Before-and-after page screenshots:
Start of Block

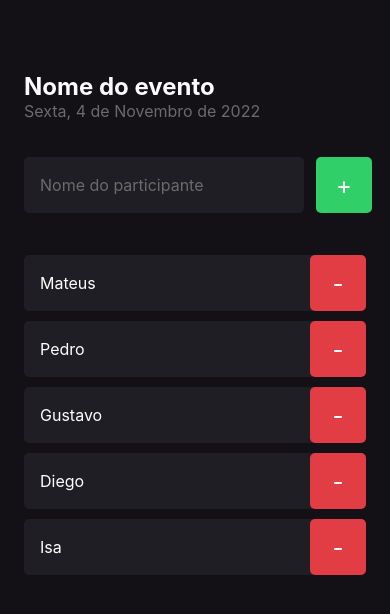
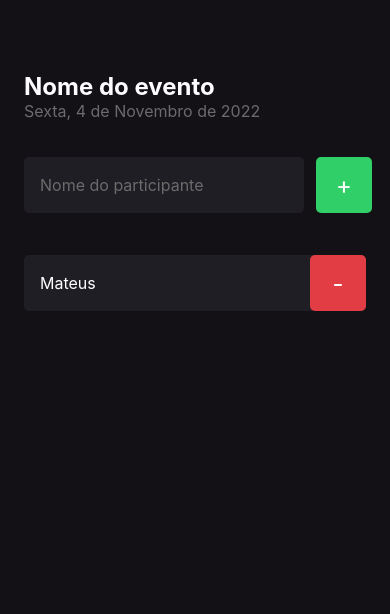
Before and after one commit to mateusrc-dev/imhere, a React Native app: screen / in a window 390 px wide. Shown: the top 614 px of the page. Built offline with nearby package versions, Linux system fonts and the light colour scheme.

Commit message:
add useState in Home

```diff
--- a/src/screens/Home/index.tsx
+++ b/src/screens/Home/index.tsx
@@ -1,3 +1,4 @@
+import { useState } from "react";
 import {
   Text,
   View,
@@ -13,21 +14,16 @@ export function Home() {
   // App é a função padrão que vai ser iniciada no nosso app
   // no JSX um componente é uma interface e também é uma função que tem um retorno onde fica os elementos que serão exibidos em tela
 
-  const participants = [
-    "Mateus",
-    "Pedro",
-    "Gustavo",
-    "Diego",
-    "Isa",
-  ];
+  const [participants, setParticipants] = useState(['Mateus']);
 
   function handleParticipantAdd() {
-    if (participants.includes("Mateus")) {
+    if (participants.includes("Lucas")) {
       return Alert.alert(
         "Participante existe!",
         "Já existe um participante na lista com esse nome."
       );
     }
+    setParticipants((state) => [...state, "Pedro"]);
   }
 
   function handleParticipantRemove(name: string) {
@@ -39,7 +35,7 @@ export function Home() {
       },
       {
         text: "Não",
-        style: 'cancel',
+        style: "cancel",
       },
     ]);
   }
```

End of Block

§ **TRY IT**
Among the lines of the data, find every one that holds "useState" and copy it.

§ **SOLUTION FOR THIS EXERCISE**
add useState in Home
+import { useState } from "react";
+  const [participants, setParticipants] = useState(['Mateus']);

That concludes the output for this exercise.